Yes, Atlanta is a major metropolitan area, complete with tall buildings, crowded streets and much-maligned traffic. But the city also has more tree cover than most urban areas in the country, which means hidden green spaces and parks abound. For a more serene experience, skip the crowds of Piedmont Park and the Eastside BeltLine Trail to visit some of these lesser-known but equally beautiful spaces.
East Palisades Trail
Nestled in the heart of a quiet residential neighborhood in Buckhead, this offshoot of the extensive Chattahoochee River National Recreation Area has two entry points and nearly 4 miles of trails, with options for both novices and advanced hikers alike. While the bankhead near the Whitewater Trail entry point is often crowded, the trails leading away from the river are more tranquil. The steep trail rewards hikers with breathtaking cliffside river views and the serenity of a hidden bamboo forest.

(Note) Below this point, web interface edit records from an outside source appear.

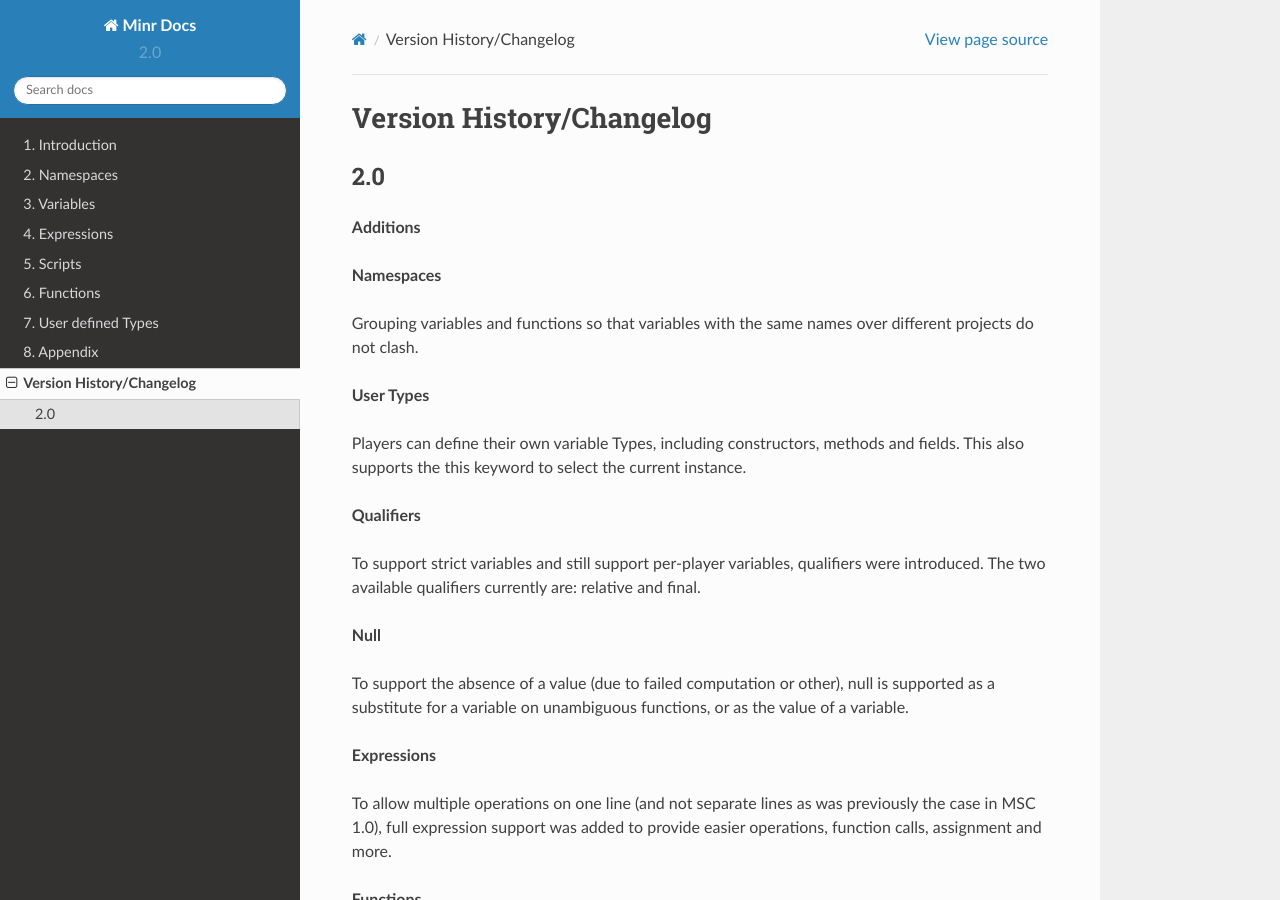
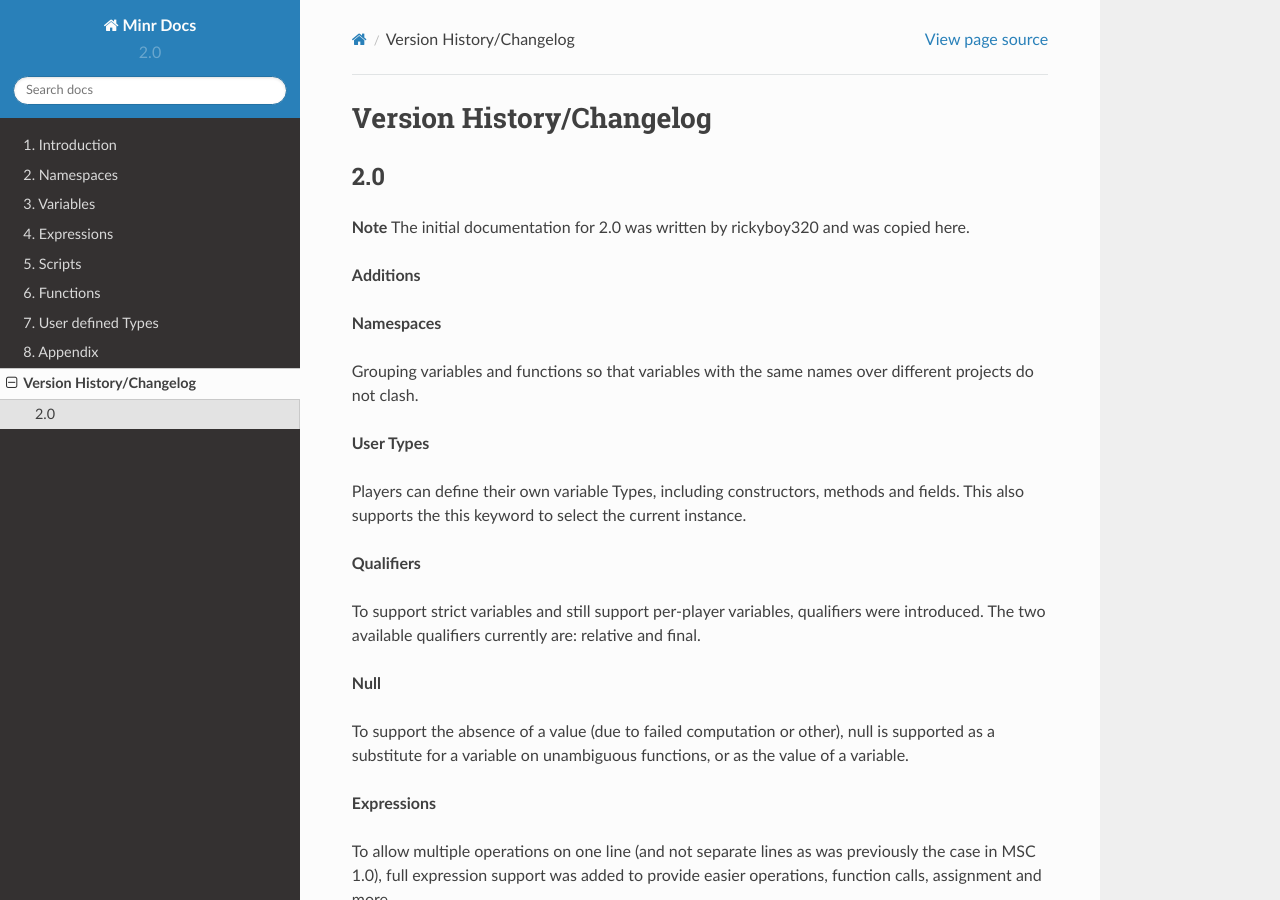
Before and after one commit to rebplane/msc, a Sphinx documentation site: the page built from docs/source/changelog.rst, in a window 1280 px wide and 900 px high. Built offline with Sphinx 7.4.7 and the Read the Docs theme 2.0.0, drawn with Linux system fonts in a browser that asks for light colours.

Commit message:
Added author to changelog

```diff
--- a/docs/source/changelog.rst
+++ b/docs/source/changelog.rst
@@ -3,6 +3,9 @@ Version History/Changelog
 
 2.0
 -----------
+
+**Note**
+The initial documentation for 2.0 was written by rickyboy320 and was copied here.
 
 **Additions**
 
```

Highlights of this 154 acre preserve tucked away in the Emory University campus include miles of walking and running trails, the elegant Tudor-style Lullwater House mansion where the current university president resides, Candler Lake, and a 210-foot suspension bridge that leads to a beautiful waterfall and a lush forest teeming with wildlife like birds, rabbits and beavers.
Duck Pond Park

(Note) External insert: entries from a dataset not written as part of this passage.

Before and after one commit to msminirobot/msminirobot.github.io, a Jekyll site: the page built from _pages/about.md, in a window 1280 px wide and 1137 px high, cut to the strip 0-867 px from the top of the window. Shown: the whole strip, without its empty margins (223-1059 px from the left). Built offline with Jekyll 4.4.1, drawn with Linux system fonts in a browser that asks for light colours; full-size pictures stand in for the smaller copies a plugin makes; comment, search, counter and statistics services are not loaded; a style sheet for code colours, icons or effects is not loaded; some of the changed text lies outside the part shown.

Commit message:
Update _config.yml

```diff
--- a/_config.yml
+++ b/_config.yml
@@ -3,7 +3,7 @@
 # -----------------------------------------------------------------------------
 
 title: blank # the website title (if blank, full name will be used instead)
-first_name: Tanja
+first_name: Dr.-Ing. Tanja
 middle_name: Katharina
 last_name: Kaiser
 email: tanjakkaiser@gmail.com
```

Located just a few blocks away from bustling Peachtree Road, Duck Pond Park is the crown jewel of the Peachtree Heights neighborhood. With nearly 7.5 acres of green space, the park is home to more than 40 species of birds and the perfect quiet spot for an urban picnic with a side of birdwatching.
Rooftop Garden, Clough Commons at Georgia Tech
Don’t worry—no student ID is needed to gain access to this sustainable rooftop oasis on the fifth floor of the LEED Platinum-certified Clough Commons building on the Georgia Tech campus. Stop by the Starbucks on the building’s second floor before venturing to the gardens, which feature an 18,000-square-foot native plant garden, panoramic views of the city and plenty of benches for reading or just enjoying the view.
Lake Claire Community Land Trust
Accessible via MARTA, this eclectic, 1.5-acre urban greenspace is part-garden, part-playground, part-neighborhood gathering place. Highlights include the Sunset Overlook with views of the downtown skyline, a Japanese meditation garden and Big Lou the emu, a Land Trust resident for over 20 years.
The Monastery of the Holy Spirit
Find some Zen at this Rockdale County spiritual center, located just outside of the city in the Arabia Mountain National Heritage Center. This serene retreat boasts a 2,000-acre preserve, a bonsai greenhouse and seven daily prayers services, as well as biking and running paths for those who prefer self-guided meditation and reflection.
Kirkwood Urban Forest and Community Garden
This former trash dump has been transformed into a 7-acre hidden community garden and conservation park, complete with secluded walking trails, a spring-fed creek, a small orchard, frog pond, wooden swings and ample space for an urban picnic.
Blue Heron Nature Preserve
This 30-acre Buckhead preserve features creek-side trails and four distinct natural habitats—pond, meadow, wetland, and woodland—that provide a haven for local wildlife and native plant species. Enjoy the butterfly sanctuary, art installations, medicinal plant talks with trained herbalists, yoga classes and guided forest walks.
Westside BeltLine Trail
This latest spur of Atlanta’s popular multi-use trail is less traveled than its neighbor to the east. With 14 access points, four public parks, and 40 acres of greenway space, the 3-mile trail in southwest Atlanta is perfect for biking and walking. Bonus: the trail is just a few blocks from Monday Night Brewing’s Garage, the local brewing company’s popular second taproom.
Doll’s Head Trail, Constitution Lakes Park
Two lakes surrounded by 125-acre nature preserve now occupy the pits once used to excavate the state’s signature red clay in southeast Atlanta. At under just 2 miles, the gently rolling Doll’s Head Loop is both an outdoor hike and art installation, with found objects like bricks, toys and namesake dolls discarded on the trails or washed up on the lakeshore taking center stage.